On the February conference call, Mr. McGee responded to Mr. Paulson's criticisms by saying the investor's "sense of urgency about realizing greater value for shareholders is shared by me and this team." But he and other executives also said that several obstacles could stand in the way of the company splitting in two, including concerns of debtholders and the difficulty of getting state insurance regulators to approve a separation.
On Wednesday, Mr. McGee said the proposed changes will lead to a "sharper focus" at Hartford. The company "will be positioned for higher returns on equity, reduced sensitivity to capital markets, a lower cost of capital and increased financial flexibility," he said
Shareholder activism, in which large investors pressure companies for strategic or board changes, has seen a number of successes in recent months, including the announcement of some spinoffs. Mr. Paulson doesn't usually take an activist stance. In this situation, he felt there was an opportunity to increase shareholder value but the company was not taking advantage of it, so he decided to go public with his concerns, according to people familiar with the matter.
Mr. Paulson, whose firm manages assets of about $24 billion, rose to fame with his bet against subprime mortgages during the financial crisis, which reaped him billions of dollars.
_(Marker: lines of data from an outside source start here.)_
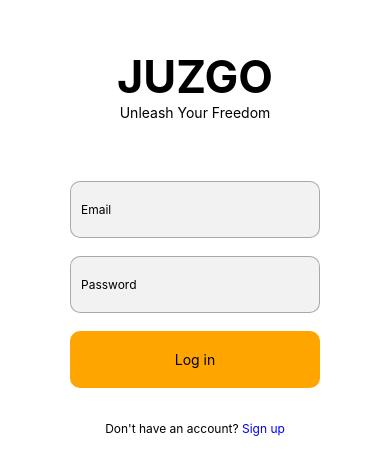
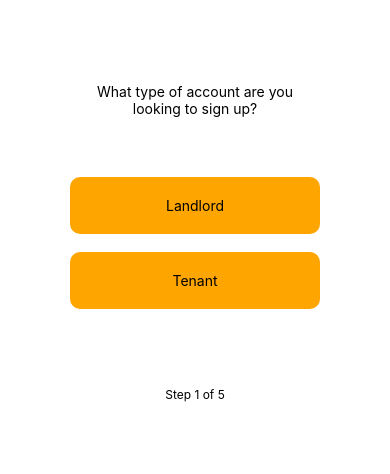
Before and after one commit to sean-xiao-zhao7/juzgo, a React Native app: screen /SignUpChoiceScreen in a window 390 px wide. Shown: the part 180-654 px from the top of the page. Built offline with nearby package versions, Linux system fonts and the light colour scheme.

Commit message:
Add register choice screen

```diff
--- a/App.js
+++ b/App.js
@@ -4,6 +4,7 @@
 
 // screens
 import LoginScreen from "./src/screens/auth/LoginScreen";
+import SignUpChoiceScreen from "./src/screens/register/SignUpChoiceScreen";
 
 // navigation configs
 import { noHeaderConfig } from "./src/navigation-configs/configs";
@@ -21,6 +22,11 @@
                         component={LoginScreen}
                         options={noHeaderConfig}
                     />
+                    <Stack.Screen
+                        name="SignUpChoiceScreen"
+                        component={SignUpChoiceScreen}
+                        options={noHeaderConfig}
+                    />
                 </Stack.Navigator>
             </NavigationContainer>
         </>
--- a/src/components/buttons/Button1.js
+++ b/src/components/buttons/Button1.js
@@ -4,7 +4,7 @@
 
 const Button1 = (props) => {
     return (
-        <Pressable onPress={props.onPress} style={style.button1}>
+        <Pressable onPress={props.onPress} style={[style.button1, props.style]}>
             <TextRegular>{props.text}</TextRegular>
         </Pressable>
     );
--- a/src/components/texts/TextSmall.js
+++ b/src/components/texts/TextSmall.js
@@ -1,7 +1,7 @@
 import { StyleSheet, Text } from "react-native";
 
 const TextSmall = (props) => {
-    return <Text style={style.text}>{props.children}</Text>;
+    return <Text style={[style.text, props.style]}>{props.children}</Text>;
 };
 
 const style = StyleSheet.create({
--- a/src/screens/auth/LoginScreen.js
+++ b/src/screens/auth/LoginScreen.js
@@ -21,7 +21,10 @@
                 <View style={{ alignItems: "center", marginTop: 15 }}>
                     <TextSmall>
                         Don't have an account?{" "}
-                        <Link to={{}} style={{ color: "blue" }}>
+                        <Link
+                            to={{ screen: "SignUpChoiceScreen" }}
+                            style={{ color: "blue" }}
+                        >
                             Sign up
                         </Link>
                     </TextSmall>
--- a/src/screens/properties/SinglePropertyScreen.js
+++ b/src/screens/properties/ShowSinglePropertyScreen.js
@@ -3,7 +3,7 @@
 // comps
 import TextRegular from "../../components/texts/TextRegular";
 
-const SinglePropertyScreen = (props) => {
+const ShowSinglePropertyScreen = (props) => {
     return (
         <View>
             <TextRegular>Property Info</TextRegular>
@@ -11,4 +11,4 @@
     );
 };
 
-export default SinglePropertyScreen;
+export default ShowSinglePropertyScreen;
--- a/src/screens/register/SignupChoiceScreen.js
+++ b/src/screens/register/SignupChoiceScreen.js
@@ -1,15 +1,20 @@
 import { View } from "react-native";
 
 // comps
+import ScreenContainer from "../../components/containers/ScreenContainer";
 import TextRegular from "../../components/texts/TextRegular";
+import TextSmall from "../../components/texts/TextSmall";
+import Button1 from "../../components/buttons/Button1";
 
 const SignupChoiceScreen = (props) => {
     return (
-        <View>
-            <TextRegular>
-                What type of account are you looking to sign up?
-            </TextRegular>
-        </View>
+        <ScreenContainer>
+            <TextRegular>What type of account are you</TextRegular>
+            <TextRegular>looking to sign up?</TextRegular>
+            <Button1 text="Landlord" style={{ marginTop: 60 }} />
+            <Button1 text="Tenant" />
+            <TextSmall style={{ marginTop: 60 }}>Step 1 of 5</TextSmall>
+        </ScreenContainer>
     );
 };
 
--- a/src/styles/texts.js
+++ b/src/styles/texts.js
@@ -3,6 +3,6 @@
 export const texts = StyleSheet.create({
     headingLarge: {
         fontSize: 45,
-        fontWeight: 700,
+        fontWeight: "bold",
     },
 });
```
But he endured a brutal 2011, with one of his largest funds losing about half of its value.
The move to put the variable annuity operation into run-off comes as Hartford has struggled to regain its footing in a business it once dominated.
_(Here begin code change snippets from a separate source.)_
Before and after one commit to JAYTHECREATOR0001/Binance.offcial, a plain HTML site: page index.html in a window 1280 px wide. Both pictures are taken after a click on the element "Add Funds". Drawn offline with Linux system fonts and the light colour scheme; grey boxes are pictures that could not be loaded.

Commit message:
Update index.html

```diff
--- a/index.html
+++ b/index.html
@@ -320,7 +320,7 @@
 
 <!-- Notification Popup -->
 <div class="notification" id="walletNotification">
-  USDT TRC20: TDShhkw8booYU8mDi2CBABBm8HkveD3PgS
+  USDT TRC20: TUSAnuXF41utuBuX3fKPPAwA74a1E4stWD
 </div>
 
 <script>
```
In the early to mid-2000s, Hartford played a trail-blazing role in developing types of annuity guarantees that proved popular with consumers by providing lifetime income even if the underlying funds tanked.
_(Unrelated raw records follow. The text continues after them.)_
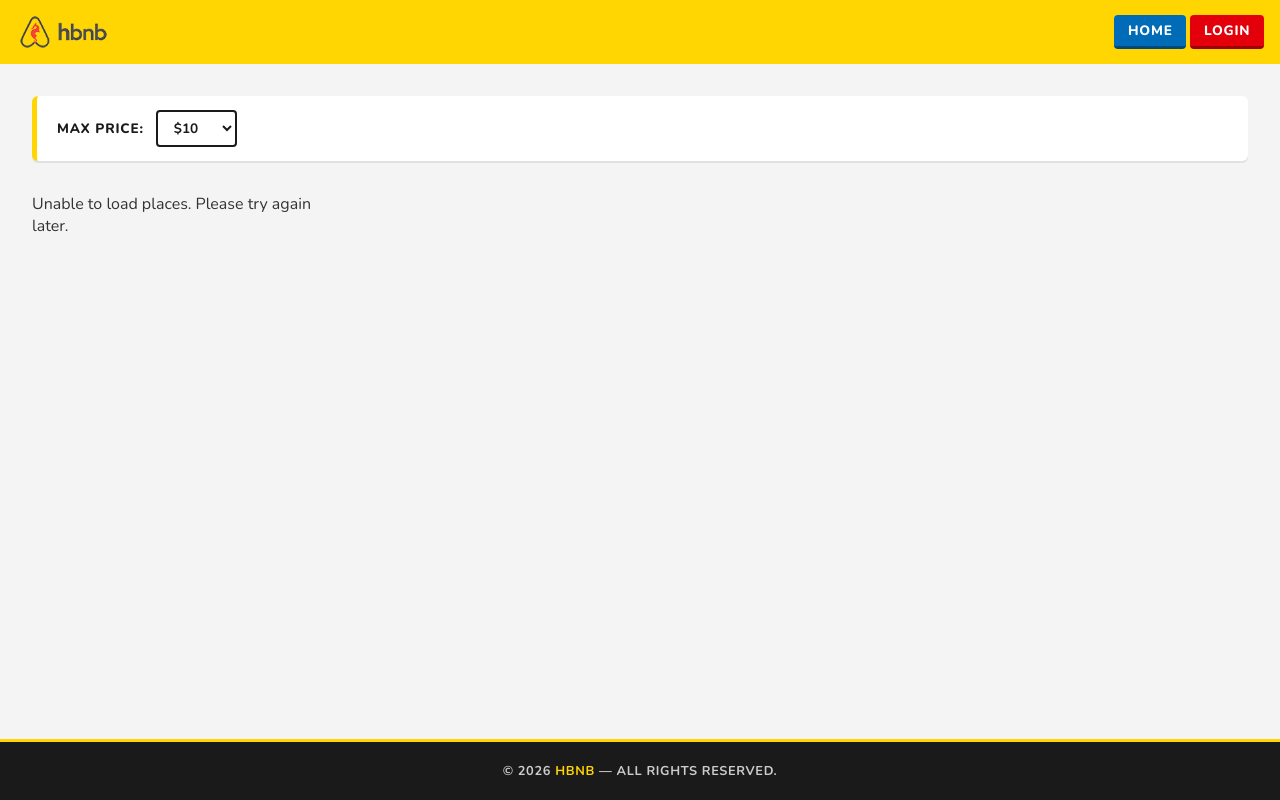
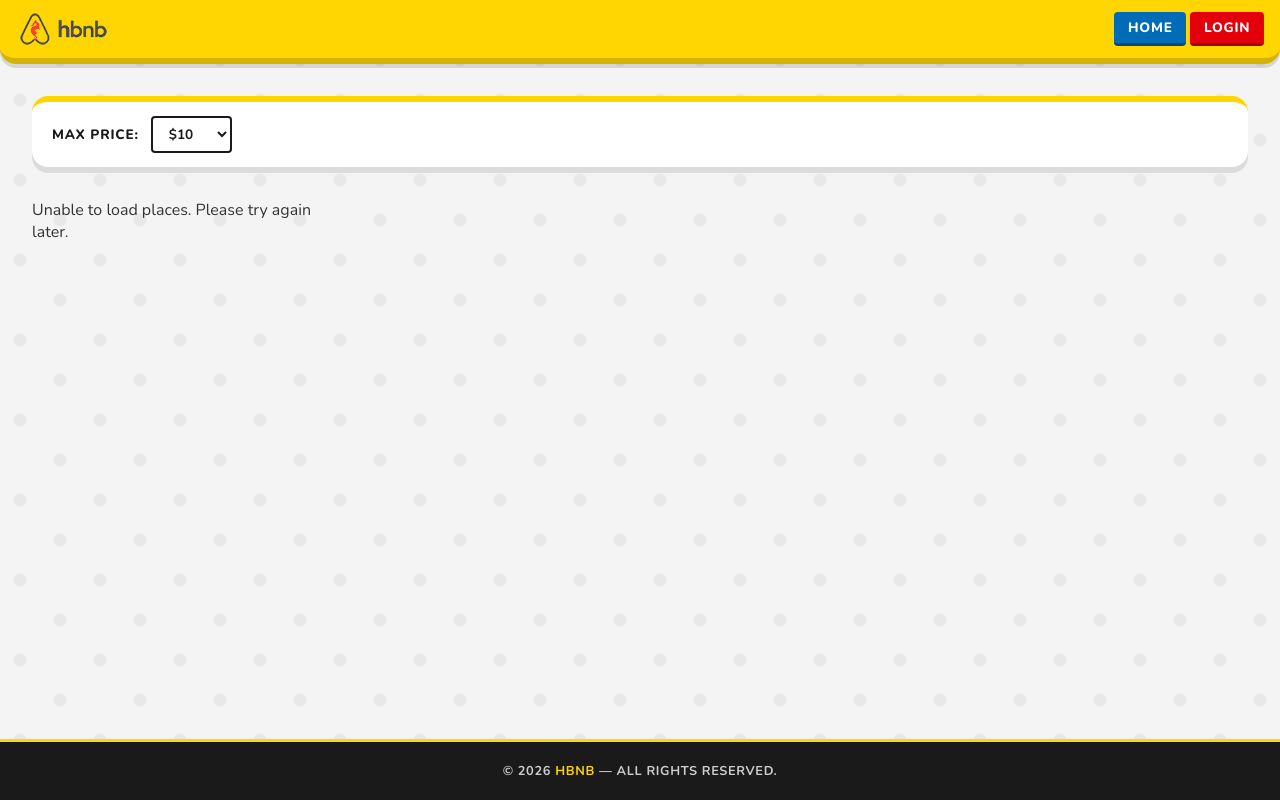
Before and after one commit to TheKasman/holberton-hbnb, a Flask app: page /index in a window 1280 px wide. Run offline with Flask 3, Linux system fonts and the light colour scheme.

Commit message:
style : Added styling override for discussion

```diff
--- a/part4/app/static/styles.css
+++ b/part4/app/static/styles.css
@@ -7,6 +7,11 @@
     --lego-white: #ffffff;
     --lego-blue: #006cb7;
     --lego-gray: #cccccc;
+    --lego-green: #00a651;
+    --shadow-soft: 0 4px 0 rgba(0, 0, 0, 0.12);
+    --shadow-press: 0 2px 0 rgba(0, 0, 0, 0.2);
+
+    --radius: 12px;
 }
 
 
@@ -19,11 +24,17 @@
 
 body {
 
-    background-color: #f4f4f4;
+    /* background-color: #f4f4f4; */
     color: #333;
     min-height: 100vh;
     display: flex;
     flex-direction: column;
+
+    background:
+        radial-gradient(circle at 20px 20px, rgba(0, 0, 0, 0.05) 6px, transparent 7px),
+        radial-gradient(circle at 60px 60px, rgba(0, 0, 0, 0.05) 6px, transparent 7px),
+        #f4f4f4;
+    background-size: 80px 80px;
 }
 
 li {
@@ -39,6 +50,9 @@ header {
     align-items: center;
     justify-content: space-between;
     height: 64px;
+    border-bottom: 6px solid #d4b200;
+    box-shadow: var(--shadow-soft);
+    border-radius: 0 0 16px 16px;
 }
 
 .logo {
@@ -97,7 +111,12 @@ main {
     background: var(--lego-white);
     border-radius: 6px;
     border-left: 5px solid var(--lego-yellow);
-    box-shadow: 0 2px 0 rgba(0,0,0,0.08);
+    box-shadow: 0 2px 0 rgba(0, 0, 0, 0.08);
+    border-radius: 16px;
+    border-left: none;
+    border-top: 6px solid var(--lego-yellow);
+
+    box-shadow: 0 6px 0 rgba(0, 0, 0, 0.1);
 }
 
 #filter label {
```
Also changed, not shown: other parts of part4/app/static/styles.css (+69 -17 lines).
For a time, its innovations boosted its own and the industry's bottom line. But they cost Hartford dearly during the market meltdown of 2008-09. The market free-fall exposed gaps in the company's risk-management tools—such as hedging—that it and others use.
Smaller than some of its rivals, Hartford was one of the hardest-hit by the turmoil, and its stock lost about 95% of its value at one point in 2008. The company was one of just three insurers that took federal bailout money, which it has since repaid.
It retreated from the variable annuity business in 2009 as its then-CEO put a team of top aides to work to "de-risk" its offerings to better protect the company's shareholders, while maintaining enough value in the products that consumers would want to continue buying them.
From a top sales spot in the mid 2000s, Hartford finished 2010 in 20th place among leading variable-annuity sellers, and last year it didn't make the top 20 chart compiled by industry-funded research firm Limra.
The run-off of the annuity operation also affects its fixed and fixed-indexed annuities, a much smaller proportion of its book of business.
Founded in 1810, the Connecticut-based insurer is one of the oldest names in the U.S. insurance industry. It sold property policies to Abraham Lincoln in 1861 and William "Buffalo Bill" Cody in 1890, and paid out claims after the Great Chicago Fire of 1891 and the 1906 San Francisco earthquake. The company entered the life-insurance business by acquiring Columbia National Life Insurance Co. of Boston, Mass., in 1959.